→ **WHAT YOU ARE ASKED TO DO**:
Each line that contains the word "public" is to be copied from the records below.

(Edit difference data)
*** Begin section ***

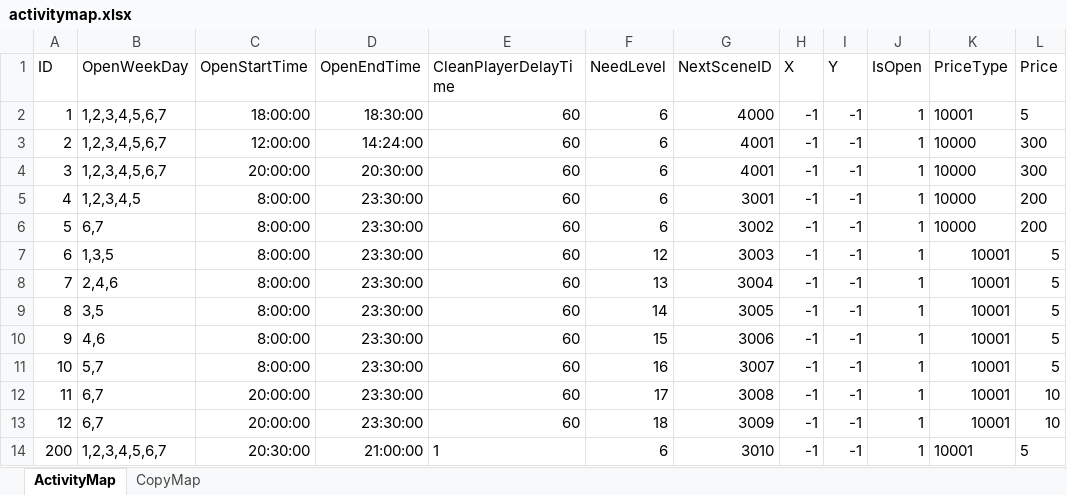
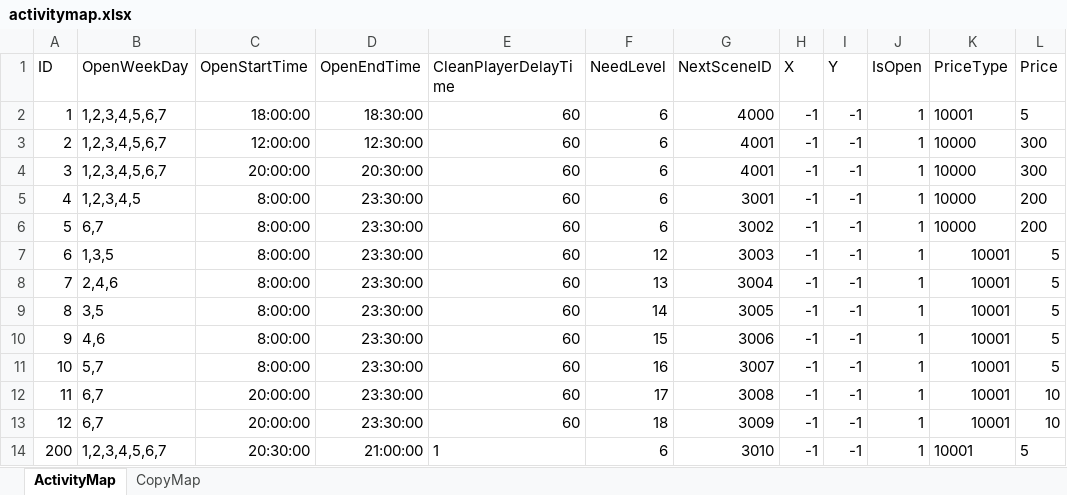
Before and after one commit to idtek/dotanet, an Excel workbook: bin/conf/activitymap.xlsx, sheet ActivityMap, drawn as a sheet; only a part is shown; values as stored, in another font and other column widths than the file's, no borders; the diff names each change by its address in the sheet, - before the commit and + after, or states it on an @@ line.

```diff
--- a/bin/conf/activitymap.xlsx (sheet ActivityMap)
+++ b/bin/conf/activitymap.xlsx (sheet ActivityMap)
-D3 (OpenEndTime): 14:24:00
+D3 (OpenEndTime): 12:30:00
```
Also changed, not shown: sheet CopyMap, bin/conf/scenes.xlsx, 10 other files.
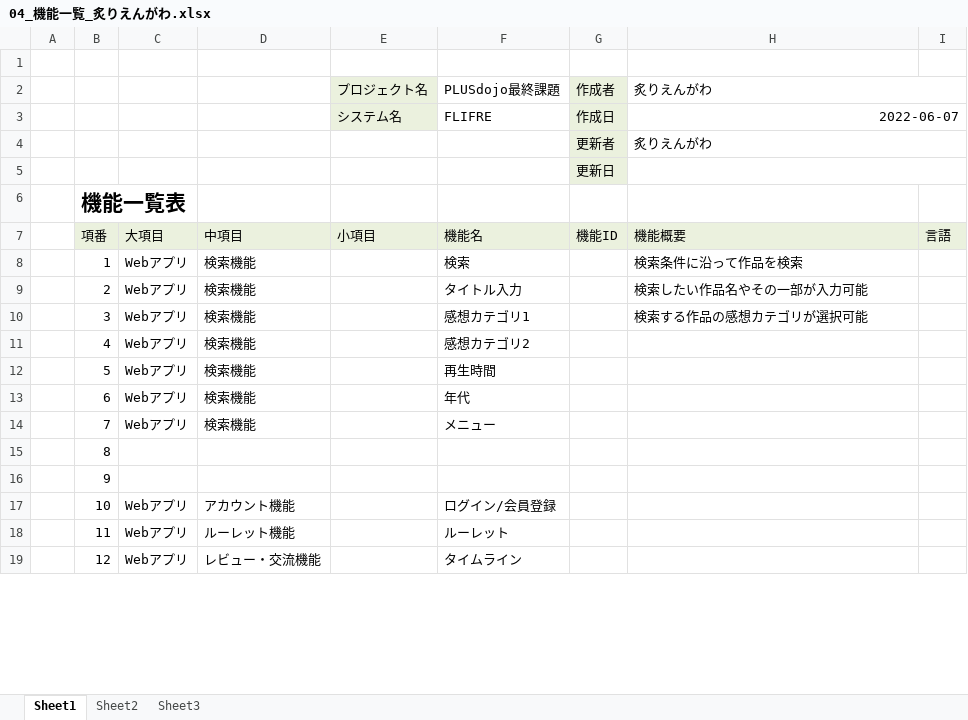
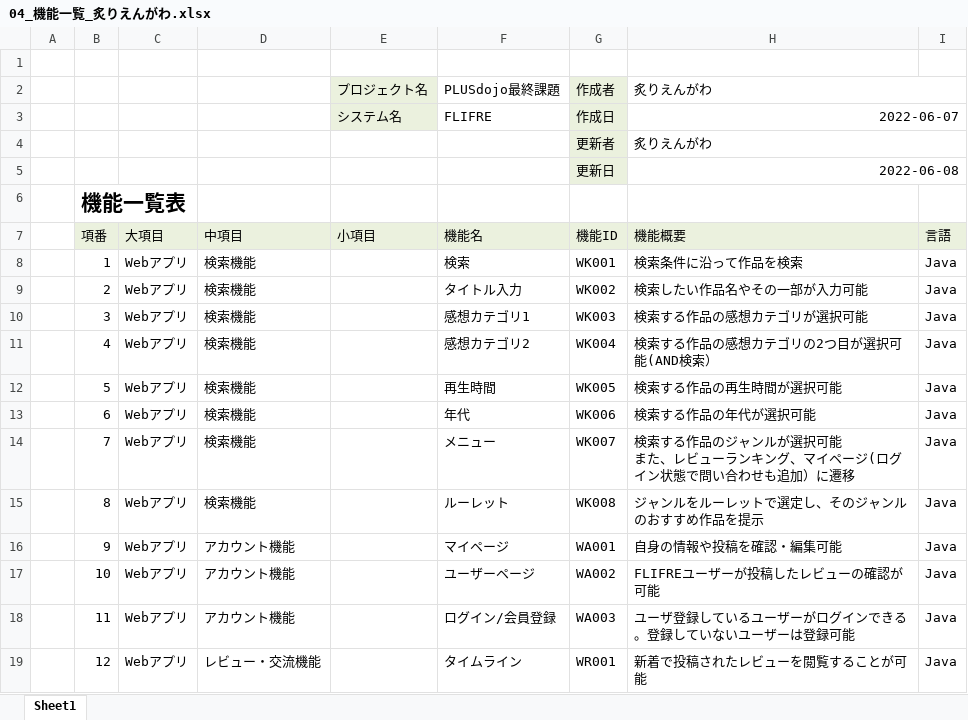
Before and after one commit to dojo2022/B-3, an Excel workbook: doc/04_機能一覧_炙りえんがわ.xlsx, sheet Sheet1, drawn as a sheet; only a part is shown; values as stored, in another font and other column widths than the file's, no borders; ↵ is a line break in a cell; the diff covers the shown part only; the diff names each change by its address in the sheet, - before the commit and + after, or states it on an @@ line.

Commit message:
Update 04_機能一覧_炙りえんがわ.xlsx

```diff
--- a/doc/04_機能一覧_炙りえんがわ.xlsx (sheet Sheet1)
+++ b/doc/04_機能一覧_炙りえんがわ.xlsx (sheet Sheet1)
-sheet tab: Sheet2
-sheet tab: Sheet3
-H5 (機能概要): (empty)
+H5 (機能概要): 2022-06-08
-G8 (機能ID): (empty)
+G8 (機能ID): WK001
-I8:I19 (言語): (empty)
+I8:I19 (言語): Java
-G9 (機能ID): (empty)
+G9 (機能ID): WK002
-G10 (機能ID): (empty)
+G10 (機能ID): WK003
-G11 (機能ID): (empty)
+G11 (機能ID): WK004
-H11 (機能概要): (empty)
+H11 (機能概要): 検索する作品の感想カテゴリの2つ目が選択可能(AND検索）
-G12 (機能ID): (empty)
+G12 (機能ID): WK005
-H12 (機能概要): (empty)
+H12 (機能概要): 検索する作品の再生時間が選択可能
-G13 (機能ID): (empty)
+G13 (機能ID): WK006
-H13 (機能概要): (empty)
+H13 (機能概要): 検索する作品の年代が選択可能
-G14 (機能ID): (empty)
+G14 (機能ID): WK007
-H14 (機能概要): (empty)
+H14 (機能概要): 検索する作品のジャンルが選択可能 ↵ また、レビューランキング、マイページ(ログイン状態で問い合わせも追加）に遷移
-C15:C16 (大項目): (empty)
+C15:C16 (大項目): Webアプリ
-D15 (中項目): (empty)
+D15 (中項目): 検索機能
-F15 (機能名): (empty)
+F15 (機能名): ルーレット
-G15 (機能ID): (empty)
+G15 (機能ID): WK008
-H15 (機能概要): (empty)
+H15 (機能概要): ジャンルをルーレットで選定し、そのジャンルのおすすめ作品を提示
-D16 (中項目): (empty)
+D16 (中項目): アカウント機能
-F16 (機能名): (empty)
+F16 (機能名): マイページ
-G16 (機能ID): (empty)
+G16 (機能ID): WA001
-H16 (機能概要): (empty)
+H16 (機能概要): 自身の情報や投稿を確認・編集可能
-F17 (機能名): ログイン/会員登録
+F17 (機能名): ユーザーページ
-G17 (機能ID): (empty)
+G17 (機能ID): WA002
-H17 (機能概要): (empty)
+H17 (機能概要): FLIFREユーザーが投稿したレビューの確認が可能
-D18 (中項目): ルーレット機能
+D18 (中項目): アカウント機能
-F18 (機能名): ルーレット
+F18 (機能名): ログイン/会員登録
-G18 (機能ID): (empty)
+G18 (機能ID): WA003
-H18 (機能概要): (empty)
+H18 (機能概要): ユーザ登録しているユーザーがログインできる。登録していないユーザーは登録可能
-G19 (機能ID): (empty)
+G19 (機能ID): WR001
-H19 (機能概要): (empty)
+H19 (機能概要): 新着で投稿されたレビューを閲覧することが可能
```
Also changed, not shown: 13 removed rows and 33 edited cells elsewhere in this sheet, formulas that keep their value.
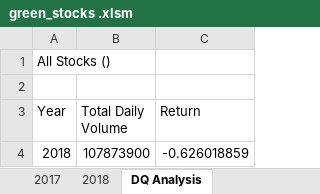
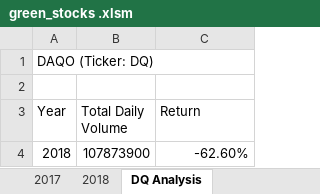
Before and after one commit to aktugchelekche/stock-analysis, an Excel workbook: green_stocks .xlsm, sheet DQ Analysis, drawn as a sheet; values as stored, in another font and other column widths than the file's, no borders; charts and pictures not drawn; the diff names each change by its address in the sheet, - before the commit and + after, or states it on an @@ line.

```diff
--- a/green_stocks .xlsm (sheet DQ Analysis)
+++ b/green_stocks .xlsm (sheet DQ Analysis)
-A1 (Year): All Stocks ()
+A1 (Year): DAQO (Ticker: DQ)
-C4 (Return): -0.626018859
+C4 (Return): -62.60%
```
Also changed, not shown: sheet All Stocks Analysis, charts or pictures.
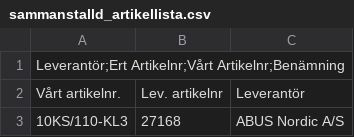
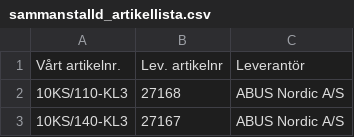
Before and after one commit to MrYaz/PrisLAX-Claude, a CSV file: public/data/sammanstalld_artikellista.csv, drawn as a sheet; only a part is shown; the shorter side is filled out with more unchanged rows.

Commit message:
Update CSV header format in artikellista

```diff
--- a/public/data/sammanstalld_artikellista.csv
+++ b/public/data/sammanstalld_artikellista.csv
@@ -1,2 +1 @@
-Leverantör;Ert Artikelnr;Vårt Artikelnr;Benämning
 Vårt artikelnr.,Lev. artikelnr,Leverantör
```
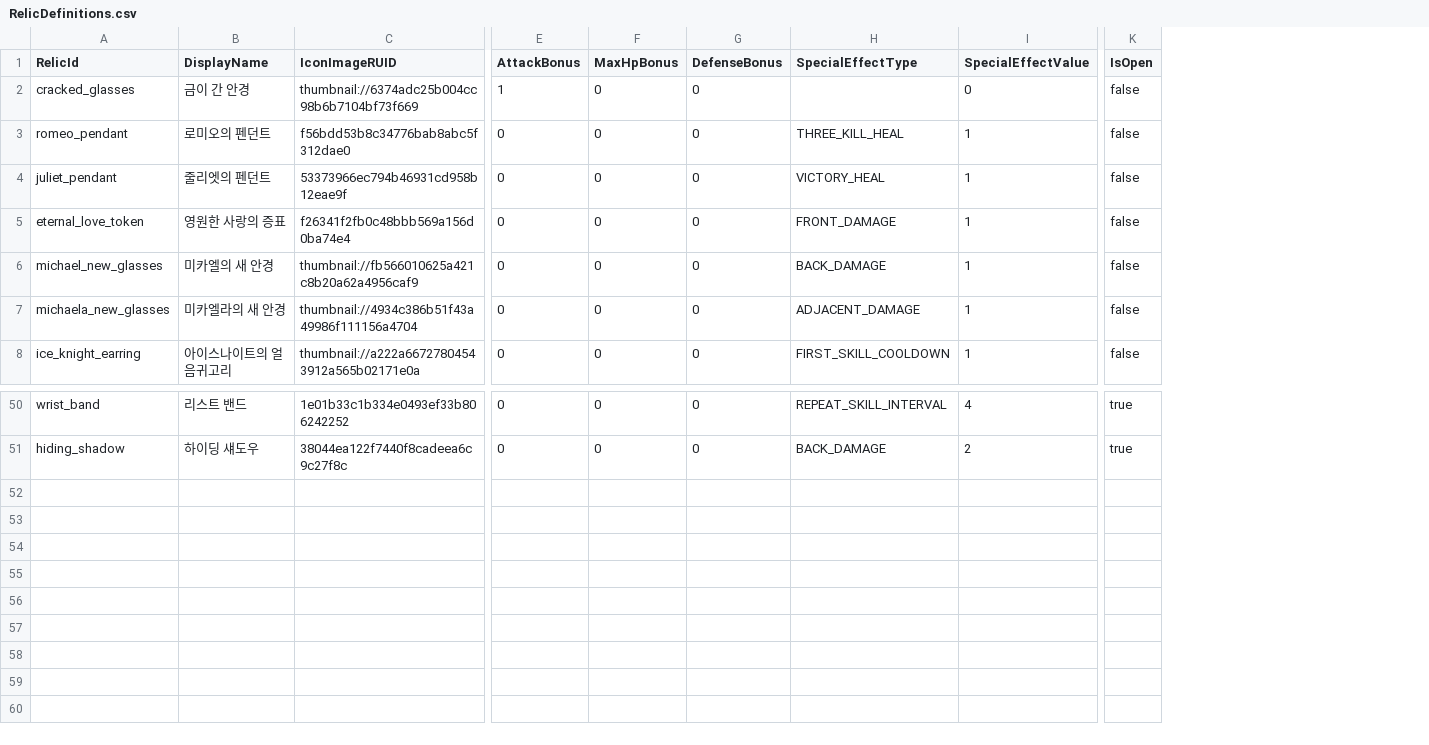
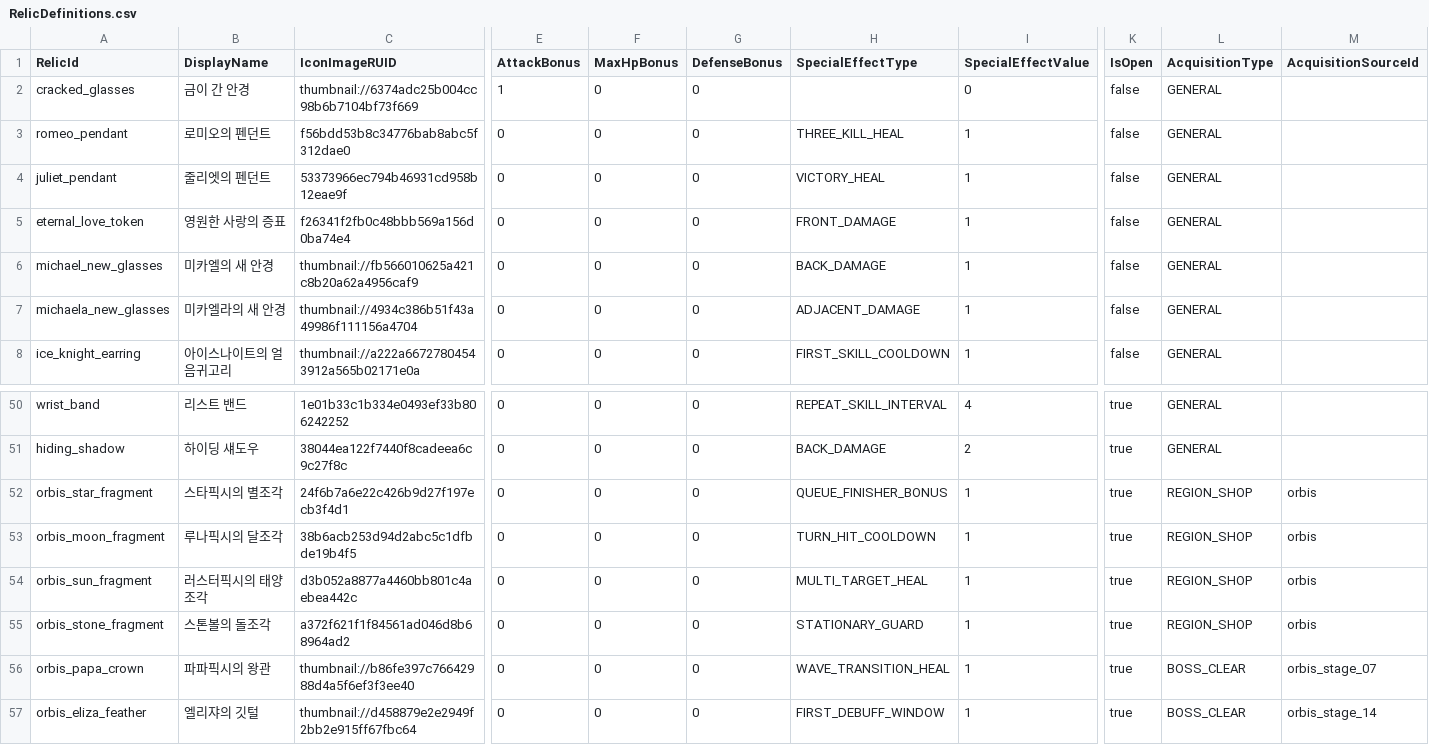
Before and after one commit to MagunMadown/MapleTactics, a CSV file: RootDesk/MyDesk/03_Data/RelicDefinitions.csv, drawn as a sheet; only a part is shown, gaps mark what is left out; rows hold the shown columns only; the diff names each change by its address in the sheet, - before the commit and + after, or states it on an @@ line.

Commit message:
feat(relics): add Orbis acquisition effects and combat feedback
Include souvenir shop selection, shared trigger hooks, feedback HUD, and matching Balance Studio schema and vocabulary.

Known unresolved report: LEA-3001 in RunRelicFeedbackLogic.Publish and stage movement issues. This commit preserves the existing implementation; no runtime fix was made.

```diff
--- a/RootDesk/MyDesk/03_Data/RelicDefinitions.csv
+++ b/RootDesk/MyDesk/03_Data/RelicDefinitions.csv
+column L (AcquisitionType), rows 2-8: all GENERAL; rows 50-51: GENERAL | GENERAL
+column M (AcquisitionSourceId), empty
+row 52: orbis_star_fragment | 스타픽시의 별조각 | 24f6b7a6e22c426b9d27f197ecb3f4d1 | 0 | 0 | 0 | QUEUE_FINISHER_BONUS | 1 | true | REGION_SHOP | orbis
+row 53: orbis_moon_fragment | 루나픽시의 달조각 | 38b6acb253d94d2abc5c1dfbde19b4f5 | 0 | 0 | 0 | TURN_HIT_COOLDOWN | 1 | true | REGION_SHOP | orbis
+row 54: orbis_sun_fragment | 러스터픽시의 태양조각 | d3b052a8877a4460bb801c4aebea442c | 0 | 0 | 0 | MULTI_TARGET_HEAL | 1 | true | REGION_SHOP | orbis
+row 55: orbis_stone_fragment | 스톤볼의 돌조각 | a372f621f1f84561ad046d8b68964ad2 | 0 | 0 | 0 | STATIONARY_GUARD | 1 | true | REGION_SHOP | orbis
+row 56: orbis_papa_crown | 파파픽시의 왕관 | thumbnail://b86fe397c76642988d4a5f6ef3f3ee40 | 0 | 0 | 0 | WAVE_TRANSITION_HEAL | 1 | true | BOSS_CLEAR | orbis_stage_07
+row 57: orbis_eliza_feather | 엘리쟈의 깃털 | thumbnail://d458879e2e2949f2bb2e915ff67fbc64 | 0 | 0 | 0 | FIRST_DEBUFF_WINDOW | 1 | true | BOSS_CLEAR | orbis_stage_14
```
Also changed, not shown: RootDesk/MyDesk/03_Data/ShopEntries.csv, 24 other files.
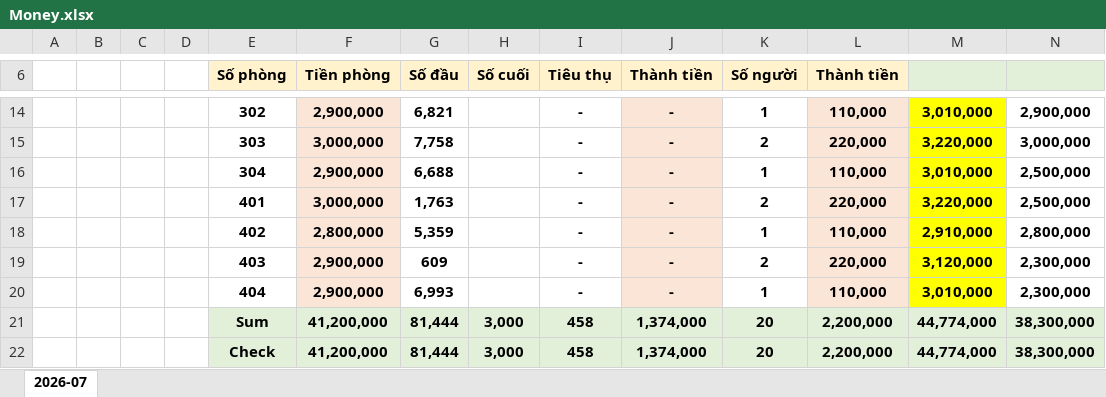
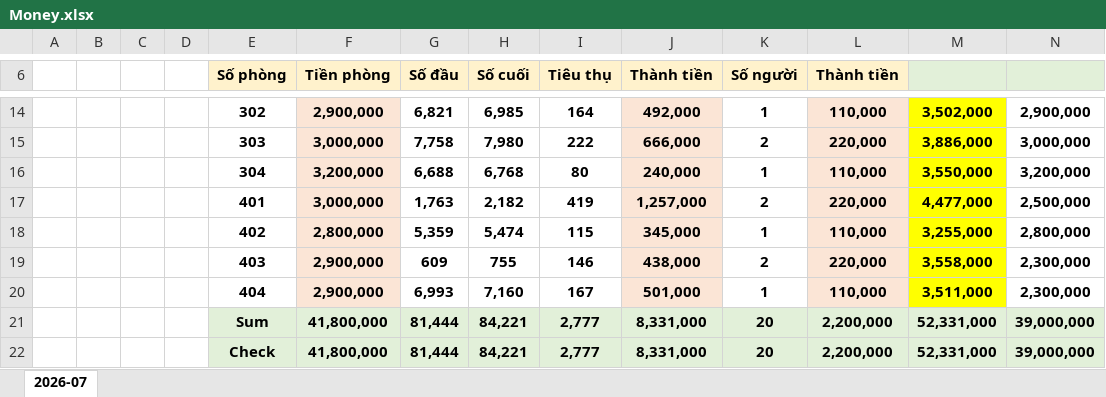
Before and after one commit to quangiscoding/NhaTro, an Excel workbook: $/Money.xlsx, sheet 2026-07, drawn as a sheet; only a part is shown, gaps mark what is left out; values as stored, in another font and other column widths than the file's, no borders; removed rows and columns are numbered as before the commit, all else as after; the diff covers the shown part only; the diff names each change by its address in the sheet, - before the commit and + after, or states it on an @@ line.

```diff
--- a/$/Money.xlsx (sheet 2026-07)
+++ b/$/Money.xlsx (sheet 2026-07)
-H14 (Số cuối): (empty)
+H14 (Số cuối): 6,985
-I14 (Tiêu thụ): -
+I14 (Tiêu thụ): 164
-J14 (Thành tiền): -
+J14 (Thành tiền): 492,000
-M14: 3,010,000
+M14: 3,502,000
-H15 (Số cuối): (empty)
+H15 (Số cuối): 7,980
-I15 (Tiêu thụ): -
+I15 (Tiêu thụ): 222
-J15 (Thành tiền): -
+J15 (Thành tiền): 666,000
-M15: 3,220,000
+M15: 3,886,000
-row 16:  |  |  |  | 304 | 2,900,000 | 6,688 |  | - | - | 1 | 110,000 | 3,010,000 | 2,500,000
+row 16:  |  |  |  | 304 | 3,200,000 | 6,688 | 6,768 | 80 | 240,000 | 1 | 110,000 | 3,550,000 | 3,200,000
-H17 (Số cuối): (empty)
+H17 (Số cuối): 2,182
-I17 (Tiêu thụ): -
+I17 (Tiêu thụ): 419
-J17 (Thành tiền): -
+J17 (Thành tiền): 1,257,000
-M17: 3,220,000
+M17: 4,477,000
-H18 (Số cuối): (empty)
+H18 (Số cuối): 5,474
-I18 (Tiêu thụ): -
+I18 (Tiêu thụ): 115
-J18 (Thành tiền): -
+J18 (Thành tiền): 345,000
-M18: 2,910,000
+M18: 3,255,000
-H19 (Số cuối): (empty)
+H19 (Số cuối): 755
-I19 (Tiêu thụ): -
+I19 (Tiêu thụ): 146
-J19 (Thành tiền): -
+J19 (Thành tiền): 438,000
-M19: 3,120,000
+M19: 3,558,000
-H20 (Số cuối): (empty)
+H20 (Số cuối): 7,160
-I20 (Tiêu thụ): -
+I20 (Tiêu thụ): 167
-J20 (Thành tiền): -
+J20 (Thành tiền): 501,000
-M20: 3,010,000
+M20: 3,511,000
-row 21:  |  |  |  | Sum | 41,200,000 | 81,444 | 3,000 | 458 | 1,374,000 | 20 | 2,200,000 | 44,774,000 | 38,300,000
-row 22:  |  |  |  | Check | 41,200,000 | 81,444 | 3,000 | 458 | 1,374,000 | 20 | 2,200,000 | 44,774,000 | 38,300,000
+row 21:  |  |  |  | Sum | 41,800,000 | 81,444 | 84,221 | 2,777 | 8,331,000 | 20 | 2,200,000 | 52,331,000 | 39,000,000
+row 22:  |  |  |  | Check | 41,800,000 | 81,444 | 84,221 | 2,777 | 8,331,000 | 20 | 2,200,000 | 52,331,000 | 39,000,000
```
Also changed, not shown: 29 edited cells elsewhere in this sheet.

*** End section ***

→ **EXERCISE ANSWER**:
Before and after one commit to MrYaz/PrisLAX-Claude, a CSV file: public/data/sammanstalld_artikellista.csv, drawn as a sheet; only a part is shown; the shorter side is filled out with more unchanged rows.
--- a/public/data/sammanstalld_artikellista.csv
+++ b/public/data/sammanstalld_artikellista.csv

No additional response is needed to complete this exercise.